What to produce ::
Nothing in the entries below may be altered; print them as they stand.
------------------------
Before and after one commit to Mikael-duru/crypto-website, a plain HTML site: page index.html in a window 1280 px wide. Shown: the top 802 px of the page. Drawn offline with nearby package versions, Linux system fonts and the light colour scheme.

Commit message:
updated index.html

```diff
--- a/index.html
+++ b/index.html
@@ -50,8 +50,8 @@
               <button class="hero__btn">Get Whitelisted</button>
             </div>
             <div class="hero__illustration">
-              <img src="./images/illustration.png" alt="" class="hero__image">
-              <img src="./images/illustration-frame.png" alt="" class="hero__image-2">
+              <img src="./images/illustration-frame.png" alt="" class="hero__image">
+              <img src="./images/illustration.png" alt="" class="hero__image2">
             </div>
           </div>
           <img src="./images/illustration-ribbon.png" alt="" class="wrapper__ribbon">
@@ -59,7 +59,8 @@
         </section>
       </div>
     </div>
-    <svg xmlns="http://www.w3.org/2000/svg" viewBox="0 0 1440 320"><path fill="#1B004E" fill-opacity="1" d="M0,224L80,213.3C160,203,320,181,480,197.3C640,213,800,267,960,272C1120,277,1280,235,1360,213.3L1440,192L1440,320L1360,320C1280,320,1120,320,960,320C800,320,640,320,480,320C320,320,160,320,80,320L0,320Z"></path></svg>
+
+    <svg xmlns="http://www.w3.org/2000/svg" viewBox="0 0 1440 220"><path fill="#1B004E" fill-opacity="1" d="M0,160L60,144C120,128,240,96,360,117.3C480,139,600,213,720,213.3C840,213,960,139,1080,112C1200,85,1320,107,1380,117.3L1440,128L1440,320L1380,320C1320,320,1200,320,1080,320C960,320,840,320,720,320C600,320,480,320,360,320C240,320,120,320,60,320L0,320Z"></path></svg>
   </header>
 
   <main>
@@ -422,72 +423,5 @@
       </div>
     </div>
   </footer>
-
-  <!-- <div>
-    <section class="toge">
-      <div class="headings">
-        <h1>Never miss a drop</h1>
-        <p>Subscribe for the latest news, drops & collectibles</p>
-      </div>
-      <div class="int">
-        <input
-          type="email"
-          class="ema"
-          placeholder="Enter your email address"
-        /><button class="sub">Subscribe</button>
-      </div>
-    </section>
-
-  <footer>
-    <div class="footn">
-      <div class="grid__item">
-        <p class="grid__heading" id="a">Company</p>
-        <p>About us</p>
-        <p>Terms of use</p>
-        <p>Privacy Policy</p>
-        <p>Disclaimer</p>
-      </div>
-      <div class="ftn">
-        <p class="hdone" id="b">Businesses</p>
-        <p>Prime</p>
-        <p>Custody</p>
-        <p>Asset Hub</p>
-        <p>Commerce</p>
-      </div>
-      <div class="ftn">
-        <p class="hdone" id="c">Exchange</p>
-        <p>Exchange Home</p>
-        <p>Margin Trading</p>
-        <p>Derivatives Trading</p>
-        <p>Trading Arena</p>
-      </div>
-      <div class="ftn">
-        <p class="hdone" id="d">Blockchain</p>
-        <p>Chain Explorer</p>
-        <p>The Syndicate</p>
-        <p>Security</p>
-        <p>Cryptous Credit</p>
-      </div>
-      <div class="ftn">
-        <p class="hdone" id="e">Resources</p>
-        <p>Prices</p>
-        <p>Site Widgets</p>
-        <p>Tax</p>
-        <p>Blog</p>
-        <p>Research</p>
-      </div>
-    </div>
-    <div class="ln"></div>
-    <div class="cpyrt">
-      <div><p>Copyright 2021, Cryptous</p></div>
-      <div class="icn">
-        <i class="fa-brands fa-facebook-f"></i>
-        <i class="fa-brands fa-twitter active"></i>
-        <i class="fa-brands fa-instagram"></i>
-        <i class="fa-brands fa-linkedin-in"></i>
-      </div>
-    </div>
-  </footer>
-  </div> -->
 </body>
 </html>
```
------------------------
Answer to this exercise ::
Before and after one commit to Mikael-duru/crypto-website, a plain HTML site: page index.html in a window 1280 px wide. Shown: the top 802 px of the page. Drawn offline with nearby package versions, Linux system fonts and the light colour scheme.

Commit message:
updated index.html

```diff
--- a/index.html
+++ b/index.html
@@ -50,8 +50,8 @@
               <button class="hero__btn">Get Whitelisted</button>
             </div>
             <div class="hero__illustration">
-              <img src="./images/illustration.png" alt="" class="hero__image">
-              <img src="./images/illustration-frame.png" alt="" class="hero__image-2">
+              <img src="./images/illustration-frame.png" alt="" class="hero__image">
+              <img src="./images/illustration.png" alt="" class="hero__image2">
             </div>
           </div>
           <img src="./images/illustration-ribbon.png" alt="" class="wrapper__ribbon">
@@ -59,7 +59,8 @@
         </section>
       </div>
     </div>
-    <svg xmlns="http://www.w3.org/2000/svg" viewBox="0 0 1440 320"><path fill="#1B004E" fill-opacity="1" d="M0,224L80,213.3C160,203,320,181,480,197.3C640,213,800,267,960,272C1120,277,1280,235,1360,213.3L1440,192L1440,320L1360,320C1280,320,1120,320,960,320C800,320,640,320,480,320C320,320,160,320,80,320L0,320Z"></path></svg>
+
+    <svg xmlns="http://www.w3.org/2000/svg" viewBox="0 0 1440 220"><path fill="#1B004E" fill-opacity="1" d="M0,160L60,144C120,128,240,96,360,117.3C480,139,600,213,720,213.3C840,213,960,139,1080,112C1200,85,1320,107,1380,117.3L1440,128L1440,320L1380,320C1320,320,1200,320,1080,320C960,320,840,320,720,320C600,320,480,320,360,320C240,320,120,320,60,320L0,320Z"></path></svg>
   </header>
 
   <main>
@@ -422,72 +423,5 @@
       </div>
     </div>
   </footer>
-
-  <!-- <div>
-    <section class="toge">
-      <div class="headings">
-        <h1>Never miss a drop</h1>
-        <p>Subscribe for the latest news, drops & collectibles</p>
-      </div>
-      <div class="int">
-        <input
-          type="email"
-          class="ema"
-          placeholder="Enter your email address"
-        /><button class="sub">Subscribe</button>
-      </div>
-    </section>
-
-  <footer>
-    <div class="footn">
-      <div class="grid__item">
-        <p class="grid__heading" id="a">Company</p>
-        <p>About us</p>
-        <p>Terms of use</p>
-        <p>Privacy Policy</p>
-        <p>Disclaimer</p>
-      </div>
-      <div class="ftn">
-        <p class="hdone" id="b">Businesses</p>
-        <p>Prime</p>
-        <p>Custody</p>
-        <p>Asset Hub</p>
-        <p>Commerce</p>
-      </div>
-      <div class="ftn">
-        <p class="hdone" id="c">Exchange</p>
-        <p>Exchange Home</p>
-        <p>Margin Trading</p>
-        <p>Derivatives Trading</p>
-        <p>Trading Arena</p>
-      </div>
-      <div class="ftn">
-        <p class="hdone" id="d">Blockchain</p>
-        <p>Chain Explorer</p>
-        <p>The Syndicate</p>
-        <p>Security</p>
-        <p>Cryptous Credit</p>
-      </div>
-      <div class="ftn">
-        <p class="hdone" id="e">Resources</p>
-        <p>Prices</p>
-        <p>Site Widgets</p>
-        <p>Tax</p>
-        <p>Blog</p>
-        <p>Research</p>
-      </div>
-    </div>
-    <div class="ln"></div>
-    <div class="cpyrt">
-      <div><p>Copyright 2021, Cryptous</p></div>
-      <div class="icn">
-        <i class="fa-brands fa-facebook-f"></i>
-        <i class="fa-brands fa-twitter active"></i>
-        <i class="fa-brands fa-instagram"></i>
-        <i class="fa-brands fa-linkedin-in"></i>
-      </div>
-    </div>
-  </footer>
-  </div> -->
 </body>
 </html>
```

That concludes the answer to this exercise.